Automotive industry stalwarts General Motors, Ford, and Fiat Chrysler Automobiles are in discussions with the United Auto Works union regarding plans to restart work in their respective plants.
The three manufacturers have reportedly begun talks with the union group over the necessary safety protocols that will be implemented as the companies look to resume production in the United States amid the coronavirus pandemic.
The automakers are among those that temporarily halted their U.S. production over a month ago in a bid to curb the spread of the virus.
According to a Reuters report, union leaders said a final deal must include the ability for workers to self-quarantine without losing pay, should they contract COVID-19.
Other leaders are said to be lobbying for all workers to have access to proper protective gear inside the facilities before resuming production in the factories. Another solution brought to the table is to weld curtains between work stations for those who are unable to maintain a distance of 6 feet on the job.
“If this is going to work, we need to do this right,” a UAW spokesperson said in a statement. “And importantly the return to work date should be dictated by the science of the contagion curve, not economic factors. If we do this wrong, we will only have prolonged economic hardship.”

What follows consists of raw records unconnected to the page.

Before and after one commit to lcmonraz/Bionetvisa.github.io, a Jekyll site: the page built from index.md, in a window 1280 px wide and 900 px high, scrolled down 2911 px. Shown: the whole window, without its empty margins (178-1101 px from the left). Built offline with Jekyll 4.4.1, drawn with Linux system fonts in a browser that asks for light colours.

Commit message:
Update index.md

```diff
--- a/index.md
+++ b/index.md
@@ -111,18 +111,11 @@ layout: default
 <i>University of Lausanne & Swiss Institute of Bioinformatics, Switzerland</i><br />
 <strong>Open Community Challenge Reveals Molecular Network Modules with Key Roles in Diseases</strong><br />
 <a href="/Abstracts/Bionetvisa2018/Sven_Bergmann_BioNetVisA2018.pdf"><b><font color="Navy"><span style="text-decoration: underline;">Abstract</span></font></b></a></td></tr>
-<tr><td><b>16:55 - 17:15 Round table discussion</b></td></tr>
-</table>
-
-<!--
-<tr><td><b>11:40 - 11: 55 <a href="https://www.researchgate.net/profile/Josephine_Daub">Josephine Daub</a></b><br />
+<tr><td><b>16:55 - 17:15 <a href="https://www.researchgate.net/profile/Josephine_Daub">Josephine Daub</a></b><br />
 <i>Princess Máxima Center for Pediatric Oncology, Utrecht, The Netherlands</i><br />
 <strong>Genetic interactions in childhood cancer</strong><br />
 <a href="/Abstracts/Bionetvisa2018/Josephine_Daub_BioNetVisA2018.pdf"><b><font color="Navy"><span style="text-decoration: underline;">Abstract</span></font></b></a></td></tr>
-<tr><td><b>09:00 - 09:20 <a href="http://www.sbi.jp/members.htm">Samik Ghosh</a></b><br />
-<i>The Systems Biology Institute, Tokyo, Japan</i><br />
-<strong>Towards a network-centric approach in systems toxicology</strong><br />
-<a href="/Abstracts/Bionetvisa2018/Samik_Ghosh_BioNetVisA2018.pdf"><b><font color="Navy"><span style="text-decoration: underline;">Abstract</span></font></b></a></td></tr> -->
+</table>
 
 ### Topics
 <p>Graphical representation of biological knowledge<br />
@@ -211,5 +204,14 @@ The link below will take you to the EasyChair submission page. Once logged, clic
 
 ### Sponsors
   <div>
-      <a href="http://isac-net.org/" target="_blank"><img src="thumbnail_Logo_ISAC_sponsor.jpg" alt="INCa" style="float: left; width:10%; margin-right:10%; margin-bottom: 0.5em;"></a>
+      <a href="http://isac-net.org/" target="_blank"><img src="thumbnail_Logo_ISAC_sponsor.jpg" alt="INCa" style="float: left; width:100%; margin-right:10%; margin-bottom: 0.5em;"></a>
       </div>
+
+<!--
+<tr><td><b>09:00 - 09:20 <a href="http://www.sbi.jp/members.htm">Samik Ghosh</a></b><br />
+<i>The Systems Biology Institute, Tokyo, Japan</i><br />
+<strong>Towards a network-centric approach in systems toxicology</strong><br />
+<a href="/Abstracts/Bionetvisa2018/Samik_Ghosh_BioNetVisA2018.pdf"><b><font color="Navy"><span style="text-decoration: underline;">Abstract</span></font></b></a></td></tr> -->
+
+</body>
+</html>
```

A spokesperson for Ford said in a statement: “Ford and the UAW are working closely to identify different ways to keep our people safe when they return to work. Meanwhile, we are continuing to assess public health conditions, government guidelines, and supplier readiness to determine when the time is right to resume production in our North American plants.”
FCA also said it is “working closely with government at all levels and our unions to ensure we have effective protocols in place to protect our employees when production resumes.”
Ford, FCA, and GM have not released information on the exact dates they plan to re-open their facilities.